Automatic Picture Transmission

 Automatic Picture Transmission (APT) is used by Satellites to enable a fully automated unattended reception of the transmitted pictures.
At the start of the transmission a start tone is transmitted for some seconds, which is recognised by the receiving unit.
At the end of the transmission a stop tone is sent that switches the receiving unit back to standby mode. 
The Meteosat and other Geostationary satellites (GOES/GMS/GOMS) have also Digital High Resolution transmissions, which needs special equipment.

6. Polar Orbiting Satellites (APT/HRPT)

It is also possible to receive data from various Polar Orbiting satellites and this may well be the cheapest option, but it does have limitations.
The hardware for this consists of a VHF antenna (the most popular being a crossed dipole), a receiver (137 MHz band) and a suitable software package for displaying on a PC.

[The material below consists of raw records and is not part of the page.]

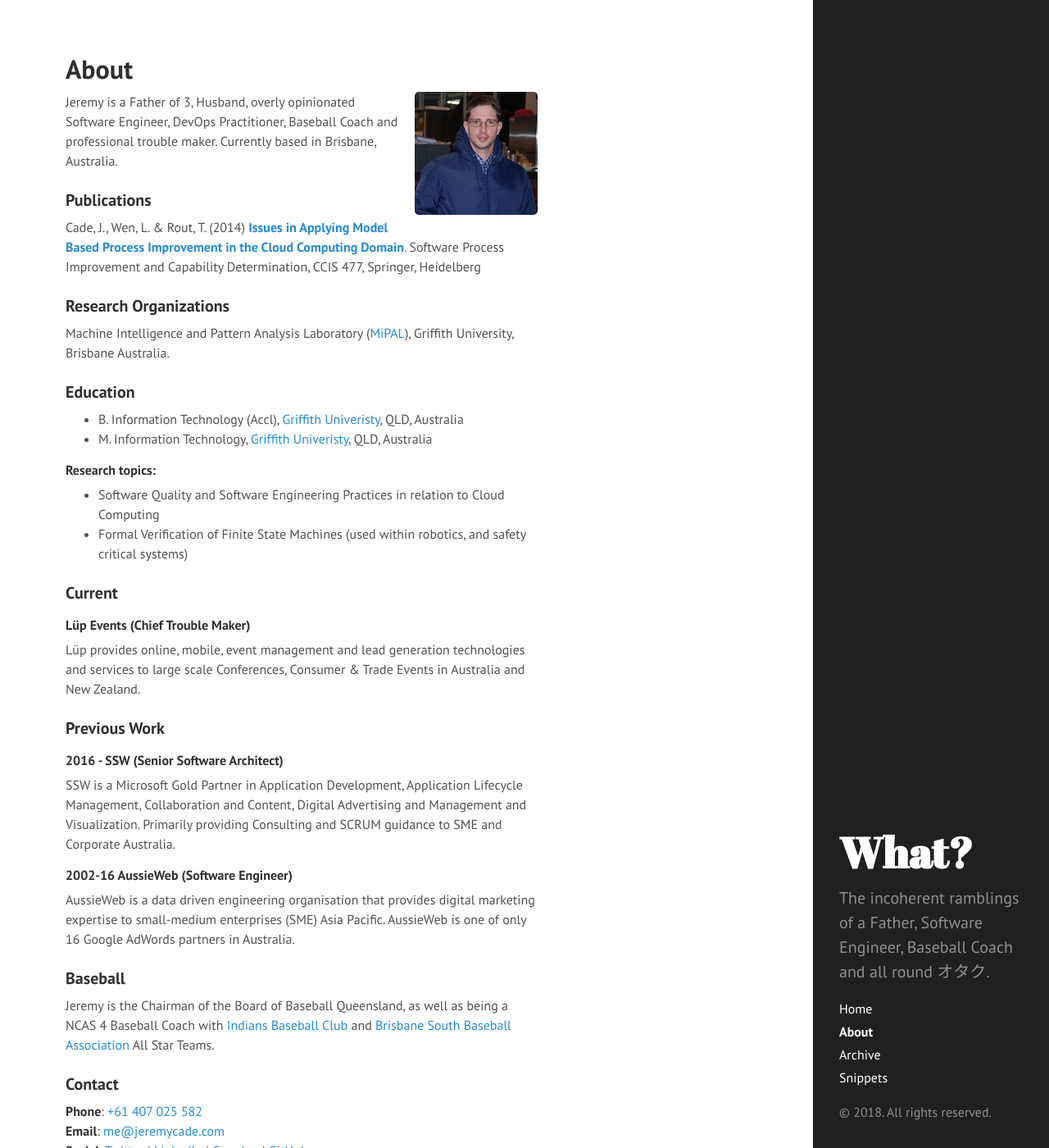
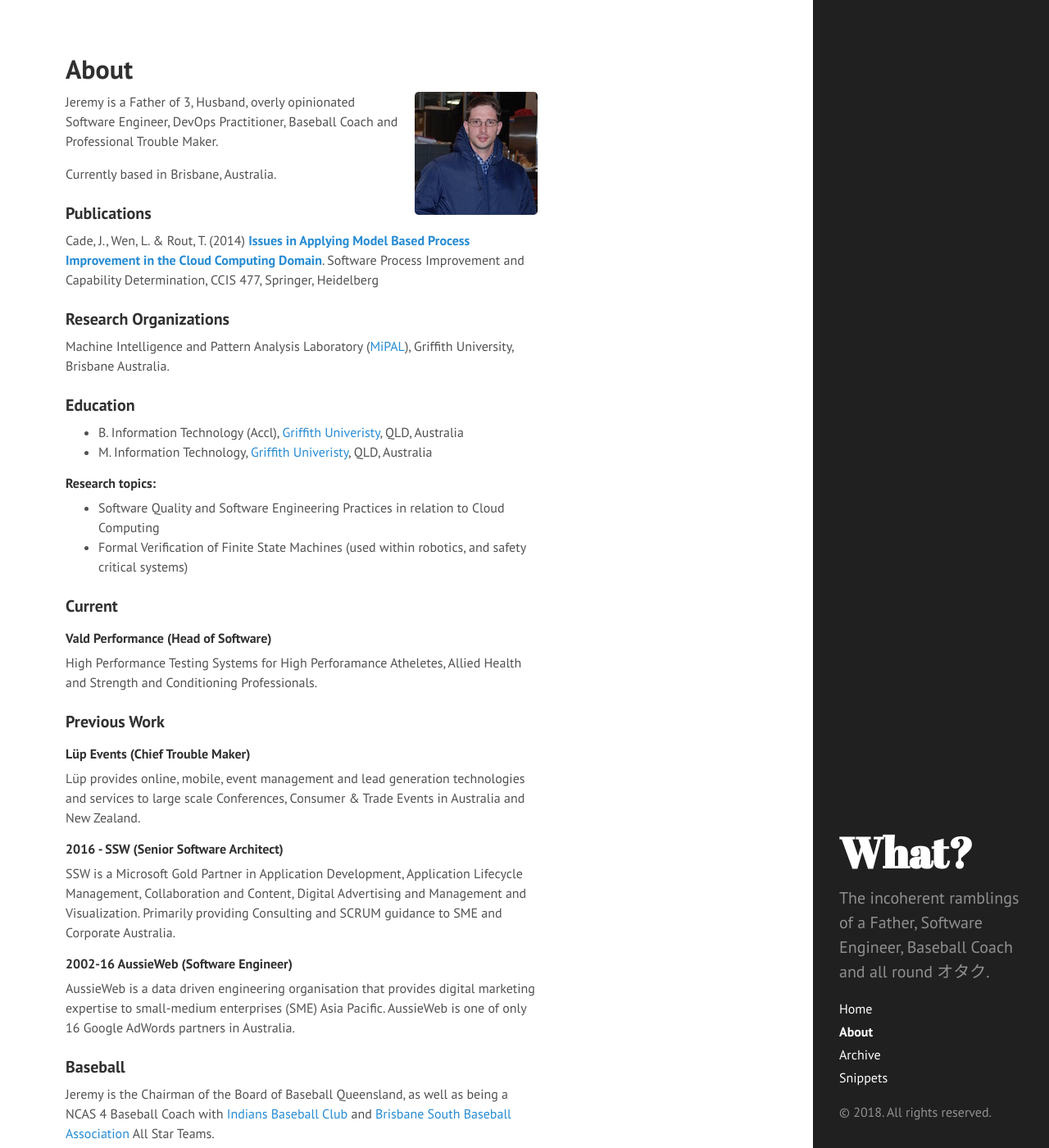
Before and after one commit to JeremyCade/jeremycade.github.io, a Jekyll site: the page built from about.md, in a window 1280 px wide and 1400 px high. Shown: the whole window at 82% size. Built offline with Jekyll 4.4.1, drawn with Linux system fonts in a browser that asks for light colours.

Commit message:
Update about.md

```diff
--- a/about.md
+++ b/about.md
@@ -4,7 +4,8 @@ title: About
 ---
 
 <img src="../images/JeremyCa.jpg" title="Jeremy Cade" class="right">
-Jeremy is a Father of 3, Husband, overly opinionated Software Engineer, DevOps Practitioner, Baseball Coach and professional trouble maker.
+Jeremy is a Father of 3, Husband, overly opinionated Software Engineer, DevOps Practitioner, Baseball Coach and Professional Trouble Maker.
+
 Currently based in Brisbane, Australia.
 
 ### Publications
@@ -26,11 +27,16 @@ Machine Intelligence and Pattern Analysis Laboratory ([MiPAL](http://www.mipal.n
 - Formal Verification of Finite State Machines (used within robotics, and safety critical systems)
 
 ### Current
+
+#### Vald Performance (Head of Software)
+
+High Performance Testing Systems for High Perforamance Atheletes, Allied Health and Strength and Conditioning Professionals.
+
+### Previous Work
+
 #### Lüp Events (Chief Trouble Maker)
 
 Lüp provides online, mobile, event management and lead generation technologies and services to large scale Conferences, Consumer & Trade Events in Australia and New Zealand.
-
-### Previous Work
 
 #### 2016 - SSW (Senior Software Architect)
 
```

Satellites in Polar Orbit are much closer to the Earth surface (around 800-1000 km) and so the image scanned is of a much higher resolution.
The satellite scans what is directly beneath it so in higher latitudes the curvature of the Earth does not pose a problem of the data being invalid, as is the case with Geostationary data.

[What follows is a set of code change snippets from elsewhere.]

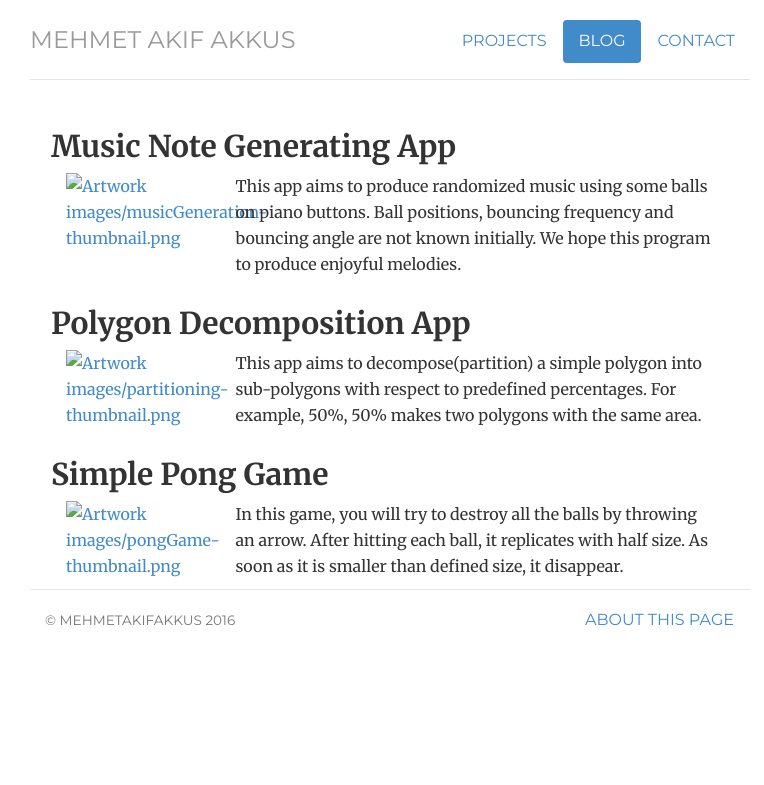
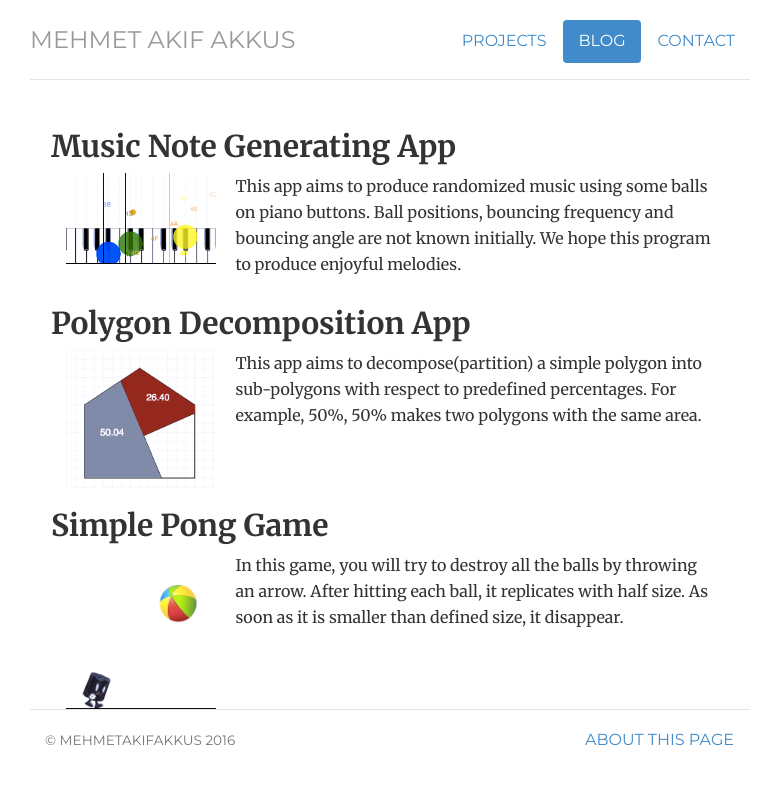
Before and after one commit to mehmetakifakkus/mehmetakifakkus.github.io, a Jekyll site: the page built from projects/index.html, in a window 1280 px wide. Shown: the top 785 px of the page, without its empty margins (250-1014 px from the left). Built offline with Jekyll 4.4.1, drawn with Linux system fonts in a browser that asks for light colours.

Commit message:
Update index.html

```diff
--- a/projects/index.html
+++ b/projects/index.html
@@ -9,7 +9,7 @@
                 <h2>Music Note Generating App</h2>
                 <div class="col-sm-3">
                   <a href=" musicGeneration/ ">
-                    <img width = "150px" src="img/musicGeneration-thumbnail.png" alt="Artwork images/musicGeneration-thumbnail.png">
+                    <img width = "150px" src="/img/musicGeneration-thumbnail.png" alt="Artwork images/musicGeneration-thumbnail.png">
                   </a>
                 </div>
                 <div class="col-sm-9">
@@ -21,7 +21,7 @@
                 <h2>Polygon Decomposition App</h2>
                 <div class="col-sm-3">
                   <a href=" partitioning/ ">
-                    <img width = "150px" src="img/partitioning-thumbnail.png" alt="Artwork images/partitioning-thumbnail.png">
+                    <img width = "150px" src="/img/partitioning-thumbnail.png" alt="Artwork images/partitioning-thumbnail.png">
                   </a>
                 </div>
                 <div class="col-sm-9">
@@ -33,7 +33,7 @@
                 <h2>Simple Pong Game</h2>
                 <div class="col-sm-3">
                   <a href=" pongGame/ ">
-                    <img width = "150px" src="img/pongGame-thumbnail.png" alt="Artwork images/pongGame-thumbnail.png">
+                    <img width = "150px" src="/img/pongGame-thumbnail.png" alt="Artwork images/pongGame-thumbnail.png">
                   </a>
                 </div>
                 <div class="col-sm-9">
```
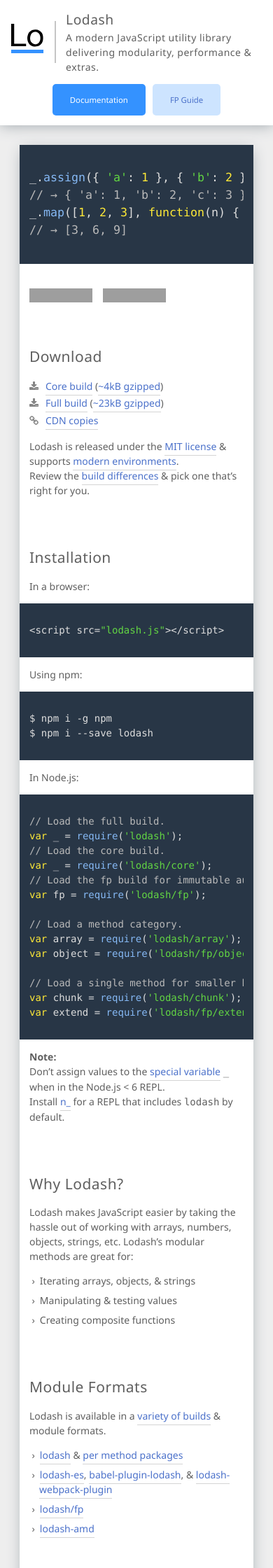
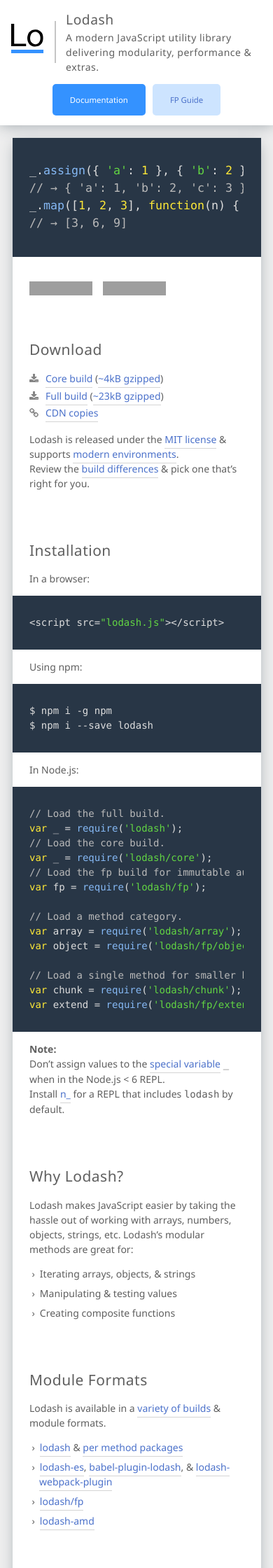
Before and after one commit to lodash/lodash.com, a Jekyll site: the page built from index.html, in a window 390 px wide. Shown: the top 2240 px of the page at 70% size. Built offline with Jekyll 4.4.1, drawn with Linux system fonts in a browser that asks for light colours; nearby versions of some CDN libraries; grey boxes are pictures that could not be loaded.

Commit message:
Give more horizontal padding to the sections on mobile (#71)

```diff
--- a/assets/css/_media-queries.scss
+++ b/assets/css/_media-queries.scss
@@ -35,11 +35,11 @@
 
 @media (max-width: $screen-md-max) {
   section {
-    padding: 0.8rem 1.6rem;
+    padding: 0.8rem 2.8rem;
   }
 
   .container.main {
-    margin: 3.2rem;
+    margin: 2rem;
   }
 }
 
```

The NOAA Polar Orbiters are placed in a sun synchronous orbit which means that they will pass overhead at approximately the same time of day.
Unlike the imagery from Meteosat which lends itself to creating animation’s, Polar Orbiter data cannot be animated easily.
The satellite when it passes may be within view of your antenna for about 12 minutes but it will not be following the exact same path overhead and so each captured image will differ.
In order to receive data from Polar Orbiters your ground station needs to be visible from the satellite so if  you wanted data from other parts of the world you would either have to take your equipment with you to that part of the world or swap data with another station.
 The Polar Orbiter satellites have also Digital High Resolution transmissions (HRPT), which needs special equipment.